It seems most appropriate to ruminate on truth and lies today, the next day after the April Fools’ Day. All fiction is lies, right? But what makes great fiction? Ah, that would be convincing lies, lies that might’ve been true, lies that every reader believes in while he is reading my book. Such lies tell intimate facts about me, the writer, and simultaneously delve deep into the reader’s psyche. Even if the plot is pure fantasy – dragons or aliens or Regency dukes – the underlying emotions must be truthful enough so the reader could identify and empathize with my heroes.
Am I intrepid enough to write such fiction? Do I have the audacity to bare my soul and let it bleed on the page, so the reader could believe my fabrications? Because make no mistake, such honesty on the writer’s part requires lots of spunk. Sometimes, when too much of me leaks into my characters, I flinch. I want to censor my writing. No need to be too honest in my stories, I tell myself, to admit to my shameful shortcomings or unconventional worldviews. Nobody needs to know THAT about me, right? Wrong!

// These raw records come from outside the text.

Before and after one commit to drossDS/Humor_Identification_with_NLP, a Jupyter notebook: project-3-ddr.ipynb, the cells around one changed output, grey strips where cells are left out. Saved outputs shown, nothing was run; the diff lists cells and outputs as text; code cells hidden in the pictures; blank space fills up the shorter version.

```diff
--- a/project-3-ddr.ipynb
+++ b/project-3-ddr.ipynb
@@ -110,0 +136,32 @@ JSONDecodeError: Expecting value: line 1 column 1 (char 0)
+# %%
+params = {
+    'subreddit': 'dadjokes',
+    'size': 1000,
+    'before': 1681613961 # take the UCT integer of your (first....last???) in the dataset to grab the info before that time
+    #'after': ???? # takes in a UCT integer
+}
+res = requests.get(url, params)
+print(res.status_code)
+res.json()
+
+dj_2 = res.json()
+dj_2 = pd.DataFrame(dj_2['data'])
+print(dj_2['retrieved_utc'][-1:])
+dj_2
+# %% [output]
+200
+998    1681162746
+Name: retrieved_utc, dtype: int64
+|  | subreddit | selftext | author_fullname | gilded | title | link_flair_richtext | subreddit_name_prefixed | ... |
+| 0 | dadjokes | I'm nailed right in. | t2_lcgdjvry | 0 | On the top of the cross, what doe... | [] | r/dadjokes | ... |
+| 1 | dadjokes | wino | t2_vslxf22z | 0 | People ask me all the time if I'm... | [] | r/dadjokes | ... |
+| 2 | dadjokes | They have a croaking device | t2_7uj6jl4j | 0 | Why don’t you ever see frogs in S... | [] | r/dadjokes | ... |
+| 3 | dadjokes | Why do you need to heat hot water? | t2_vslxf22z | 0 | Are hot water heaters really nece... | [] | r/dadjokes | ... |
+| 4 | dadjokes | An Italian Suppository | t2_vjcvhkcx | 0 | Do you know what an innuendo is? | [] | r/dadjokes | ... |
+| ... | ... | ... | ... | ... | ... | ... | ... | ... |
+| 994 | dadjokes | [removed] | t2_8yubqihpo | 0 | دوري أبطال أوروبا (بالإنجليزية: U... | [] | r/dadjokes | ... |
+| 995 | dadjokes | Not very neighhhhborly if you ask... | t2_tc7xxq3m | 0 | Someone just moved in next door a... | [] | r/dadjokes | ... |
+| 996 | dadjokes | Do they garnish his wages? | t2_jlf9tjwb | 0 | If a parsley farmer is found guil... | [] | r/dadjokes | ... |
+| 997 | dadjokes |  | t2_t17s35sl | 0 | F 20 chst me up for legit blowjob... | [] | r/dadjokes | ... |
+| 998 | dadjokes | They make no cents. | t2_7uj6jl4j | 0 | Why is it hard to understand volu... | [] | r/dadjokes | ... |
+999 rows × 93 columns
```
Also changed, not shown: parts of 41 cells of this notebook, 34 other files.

If I am not 100% open in my fiction, it doesn’t stand a chance. My son taught me this lesson. His elementary school was a trying time for our family. We moved a lot, my relationship with my husband was deteriorating, I had money troubles. To reward himself for all those upheavals at home, my poor boy started filching money from my wallet. Not much, a twenty at a time – to buy sweets or gums or Pokemon cards. Not drugs or cigarettes, thankfully. It took me a few months before I caught on and even longer before I gathered my tattered dignity and talked to him about it. It’s not easy to accuse your nine-year-old child of stealing your money. In the end, he promised he would never do that again and he’s kept his word.
Several years later, already in high school, he came to me on a nice spring morning and shamefully confessed that he was stealing my money again. I’m still cringing inside when I remember that I believed him. I forgot that it was April 1st, the Fools’ Day. We cleared up that misunderstanding pretty soon and laughed together, but I knew he was offended by my belief, and rightfully so. Years passed since that day. He’s thirty now, and a very nice young man. I’m proud of him but I still remember that April 1st.
Did it take courage for him, then a teenager, to come up with such a credible lie, even in jest? I think so. He told me a successful fiction story, and I bought it wholeheartedly. Am I brave enough to lie with such naked truthfulness to my reader? I hope so. What about you?